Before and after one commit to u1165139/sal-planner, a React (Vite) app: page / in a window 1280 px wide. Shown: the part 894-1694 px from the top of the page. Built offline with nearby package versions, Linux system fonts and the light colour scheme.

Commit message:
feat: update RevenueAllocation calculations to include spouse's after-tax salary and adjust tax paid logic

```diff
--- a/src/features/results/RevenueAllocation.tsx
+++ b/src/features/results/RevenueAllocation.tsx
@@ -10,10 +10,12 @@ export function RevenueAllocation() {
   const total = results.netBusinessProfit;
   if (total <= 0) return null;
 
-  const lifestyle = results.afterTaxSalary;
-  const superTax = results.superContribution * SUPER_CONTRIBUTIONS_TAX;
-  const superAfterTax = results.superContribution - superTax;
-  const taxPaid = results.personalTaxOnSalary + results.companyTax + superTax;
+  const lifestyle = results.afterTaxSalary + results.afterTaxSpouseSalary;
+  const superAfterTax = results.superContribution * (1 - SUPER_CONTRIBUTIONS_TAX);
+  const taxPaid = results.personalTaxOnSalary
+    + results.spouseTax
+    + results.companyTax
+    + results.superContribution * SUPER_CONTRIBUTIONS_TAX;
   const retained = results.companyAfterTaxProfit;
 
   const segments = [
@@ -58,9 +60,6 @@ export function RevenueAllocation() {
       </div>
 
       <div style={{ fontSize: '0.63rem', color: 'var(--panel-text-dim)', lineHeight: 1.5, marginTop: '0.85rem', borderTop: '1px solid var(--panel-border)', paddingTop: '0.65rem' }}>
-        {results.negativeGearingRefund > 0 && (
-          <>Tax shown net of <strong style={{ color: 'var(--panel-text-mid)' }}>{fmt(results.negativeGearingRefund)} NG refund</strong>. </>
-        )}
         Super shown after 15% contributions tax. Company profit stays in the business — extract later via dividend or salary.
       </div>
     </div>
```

TASK TO CARRY OUT - The complete listing is to be repeated word for word.

EXERCISE RESULT -
Before and after one commit to u1165139/sal-planner, a React (Vite) app: page / in a window 1280 px wide. Shown: the part 894-1694 px from the top of the page. Built offline with nearby package versions, Linux system fonts and the light colour scheme.

Commit message:
feat: update RevenueAllocation calculations to include spouse's after-tax salary and adjust tax paid logic

```diff
--- a/src/features/results/RevenueAllocation.tsx
+++ b/src/features/results/RevenueAllocation.tsx
@@ -10,10 +10,12 @@ export function RevenueAllocation() {
   const total = results.netBusinessProfit;
   if (total <= 0) return null;
 
-  const lifestyle = results.afterTaxSalary;
-  const superTax = results.superContribution * SUPER_CONTRIBUTIONS_TAX;
-  const superAfterTax = results.superContribution - superTax;
-  const taxPaid = results.personalTaxOnSalary + results.companyTax + superTax;
+  const lifestyle = results.afterTaxSalary + results.afterTaxSpouseSalary;
+  const superAfterTax = results.superContribution * (1 - SUPER_CONTRIBUTIONS_TAX);
+  const taxPaid = results.personalTaxOnSalary
+    + results.spouseTax
+    + results.companyTax
+    + results.superContribution * SUPER_CONTRIBUTIONS_TAX;
   const retained = results.companyAfterTaxProfit;
 
   const segments = [
@@ -58,9 +60,6 @@ export function RevenueAllocation() {
       </div>
 
       <div style={{ fontSize: '0.63rem', color: 'var(--panel-text-dim)', lineHeight: 1.5, marginTop: '0.85rem', borderTop: '1px solid var(--panel-border)', paddingTop: '0.65rem' }}>
-        {results.negativeGearingRefund > 0 && (
-          <>Tax shown net of <strong style={{ color: 'var(--panel-text-mid)' }}>{fmt(results.negativeGearingRefund)} NG refund</strong>. </>
-        )}
         Super shown after 15% contributions tax. Company profit stays in the business — extract later via dividend or salary.
       </div>
     </div>
```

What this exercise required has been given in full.